Detected change data:
#####
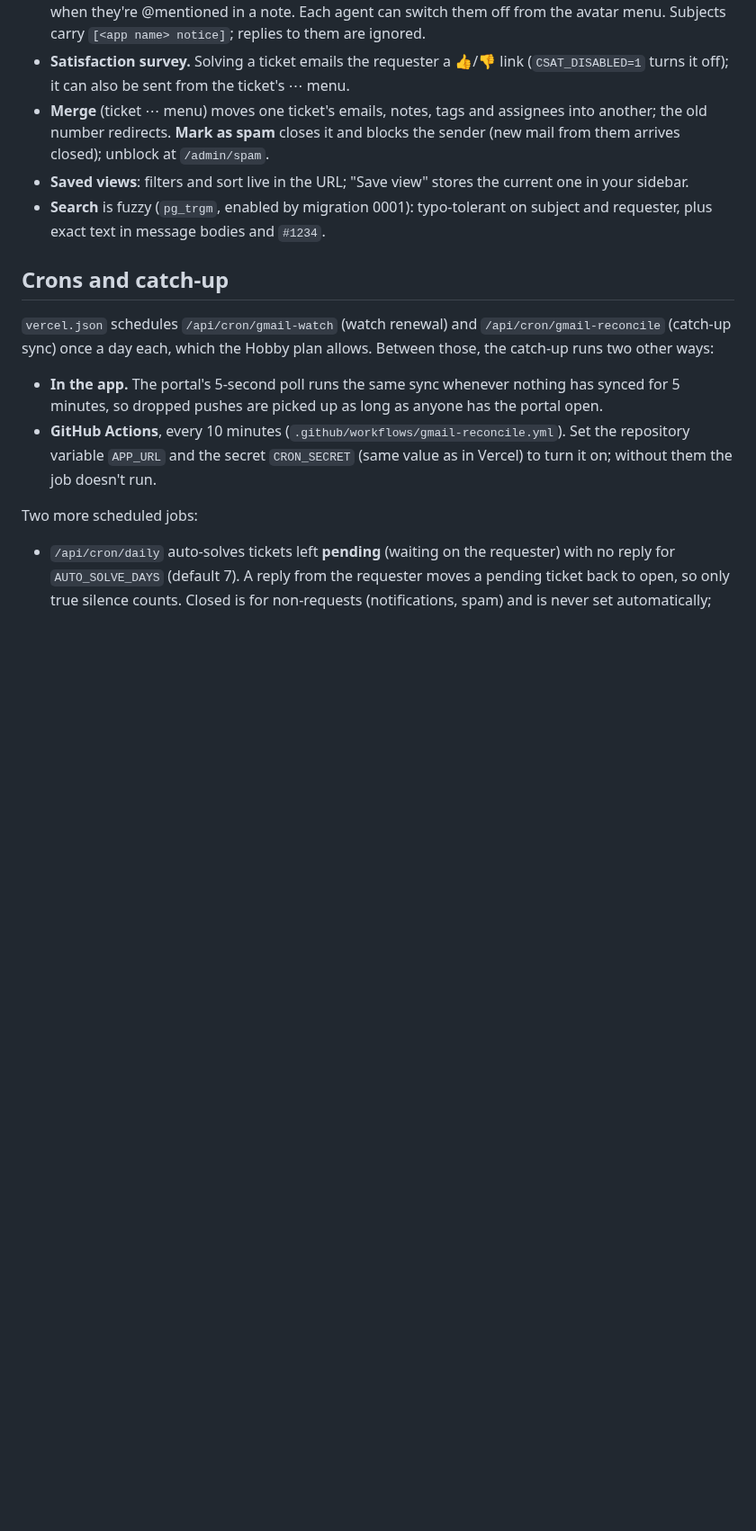
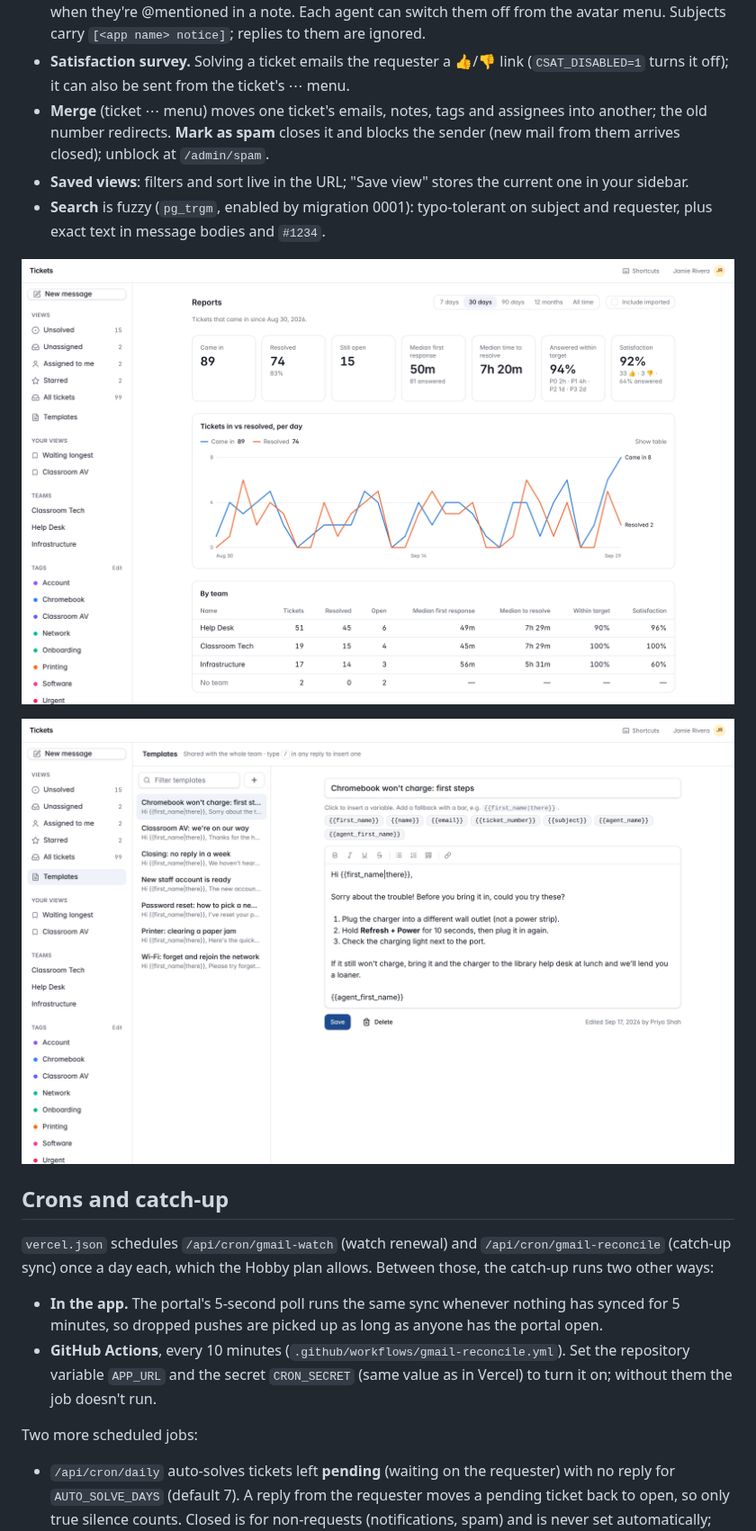
Before and after one commit to prestonkwei/groupdesk, a Markdown page: README.md, the part around one of its changes. Shown at 90% size. Rendered like a GitHub page; pictures changed too: docs/screenshots/reports.png (added), docs/screenshots/templates.png (added); blank space fills up the shorter version.

```diff
--- a/README.md
+++ b/README.md
@@ -237,6 +241,10 @@ Then visit `/admin/gmail` and press **Connect Gmail**, signed in as
 - **Search** is fuzzy (`pg_trgm`, enabled by migration 0001): typo-tolerant on
   subject and requester, plus exact text in message bodies and `#1234`.
 
+![Reports: volume, response and resolve times, reply-target and satisfaction rates, by team](docs/screenshots/reports.png)
+
+![Templates: the shared library, with variables to insert](docs/screenshots/templates.png)
+
 ## Crons and catch-up
 
 `vercel.json` schedules `/api/cron/gmail-watch` (watch renewal) and
```
Also changed, not shown: other parts of README.md (+4 -0 lines), docs/screenshots/ticket.png (added), docs/screenshots/tickets.png (added).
#####
Task details:
Where in the records does the string "reports" appear? Copy every line that has it.

Result:
Before and after one commit to prestonkwei/groupdesk, a Markdown page: README.md, the part around one of its changes. Shown at 90% size. Rendered like a GitHub page; pictures changed too: docs/screenshots/reports.png (added), docs/screenshots/templates.png (added); blank space fills up the shorter version.
+![Reports: volume, response and resolve times, reply-target and satisfaction rates, by team](docs/screenshots/reports.png)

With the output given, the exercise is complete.